MATERIAL PROVIDED »
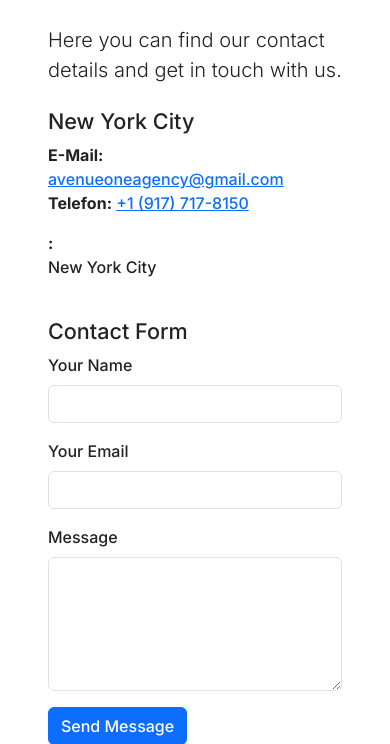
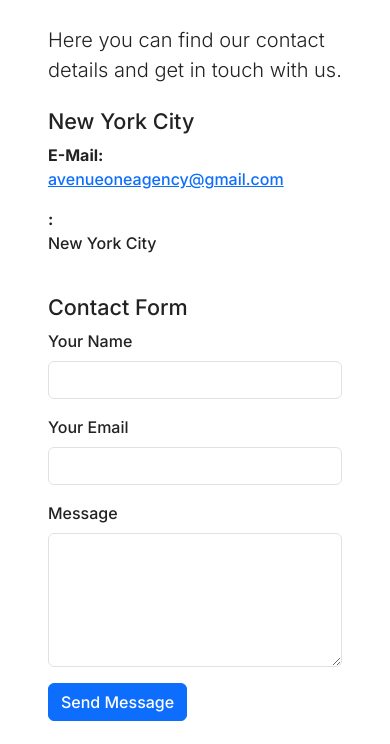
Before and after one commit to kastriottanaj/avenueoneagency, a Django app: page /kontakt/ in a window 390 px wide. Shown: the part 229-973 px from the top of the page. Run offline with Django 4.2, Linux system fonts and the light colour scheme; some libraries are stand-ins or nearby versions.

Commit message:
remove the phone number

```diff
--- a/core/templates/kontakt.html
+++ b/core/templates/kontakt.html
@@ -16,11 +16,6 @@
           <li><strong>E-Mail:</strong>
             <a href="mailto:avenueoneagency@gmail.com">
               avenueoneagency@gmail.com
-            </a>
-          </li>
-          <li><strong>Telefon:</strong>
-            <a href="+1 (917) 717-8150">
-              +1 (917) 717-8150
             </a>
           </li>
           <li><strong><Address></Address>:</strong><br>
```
--
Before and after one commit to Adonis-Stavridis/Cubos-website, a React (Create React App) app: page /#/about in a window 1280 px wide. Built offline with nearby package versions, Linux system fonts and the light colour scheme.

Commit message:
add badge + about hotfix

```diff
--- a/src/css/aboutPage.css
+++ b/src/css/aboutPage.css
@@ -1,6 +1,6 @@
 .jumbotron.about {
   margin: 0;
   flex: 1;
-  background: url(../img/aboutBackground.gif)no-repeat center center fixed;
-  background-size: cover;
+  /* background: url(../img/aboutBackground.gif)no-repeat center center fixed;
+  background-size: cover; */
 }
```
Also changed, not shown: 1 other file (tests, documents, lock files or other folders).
---
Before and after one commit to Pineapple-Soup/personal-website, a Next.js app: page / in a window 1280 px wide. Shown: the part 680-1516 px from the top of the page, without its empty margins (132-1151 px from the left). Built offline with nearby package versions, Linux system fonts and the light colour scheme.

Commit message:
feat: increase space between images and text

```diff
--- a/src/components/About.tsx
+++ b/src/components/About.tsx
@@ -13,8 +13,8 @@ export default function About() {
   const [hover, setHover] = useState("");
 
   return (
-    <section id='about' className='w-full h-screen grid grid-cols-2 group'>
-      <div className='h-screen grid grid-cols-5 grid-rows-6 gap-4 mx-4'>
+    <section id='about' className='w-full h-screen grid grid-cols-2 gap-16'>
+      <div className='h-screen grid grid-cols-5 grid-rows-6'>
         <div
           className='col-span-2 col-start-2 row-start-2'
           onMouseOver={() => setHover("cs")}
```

WHAT YOU WILL DO » From the material above, return every line that contains "className".

EXERCISE RESPONSE »
-    <section id='about' className='w-full h-screen grid grid-cols-2 group'>
-      <div className='h-screen grid grid-cols-5 grid-rows-6 gap-4 mx-4'>
+    <section id='about' className='w-full h-screen grid grid-cols-2 gap-16'>
+      <div className='h-screen grid grid-cols-5 grid-rows-6'>
           className='col-span-2 col-start-2 row-start-2'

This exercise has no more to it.